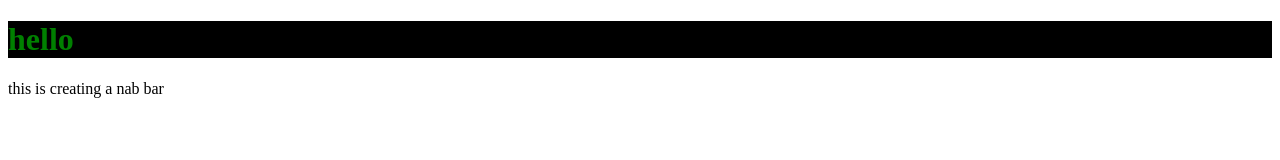
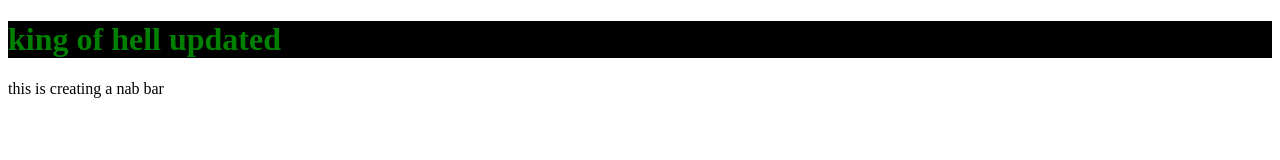
Before and after one commit to kaled4000/E-comerce-wesite, a plain HTML site: page index.html in a window 1280 px wide. Drawn offline with Linux system fonts and the light colour scheme.

Commit message:
edit html file

```diff
--- a/index.html
+++ b/index.html
@@ -7,7 +7,7 @@
     <link rel="stylesheet" href="style.css">
 </head>
 <body>
-    <h1>hello </h1>
+    <h1>king of hell updated </h1>
     <p>this is creating a nab bar</p>
     <script herf="app.js"></script>
 </body>
```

++++

From the first record to the last, retype everything exactly except the images.

* COMPLETED TASK:
Before and after one commit to kaled4000/E-comerce-wesite, a plain HTML site: page index.html in a window 1280 px wide. Drawn offline with Linux system fonts and the light colour scheme.

Commit message:
edit html file

```diff
--- a/index.html
+++ b/index.html
@@ -7,7 +7,7 @@
     <link rel="stylesheet" href="style.css">
 </head>
 <body>
-    <h1>hello </h1>
+    <h1>king of hell updated </h1>
     <p>this is creating a nab bar</p>
     <script herf="app.js"></script>
 </body>
```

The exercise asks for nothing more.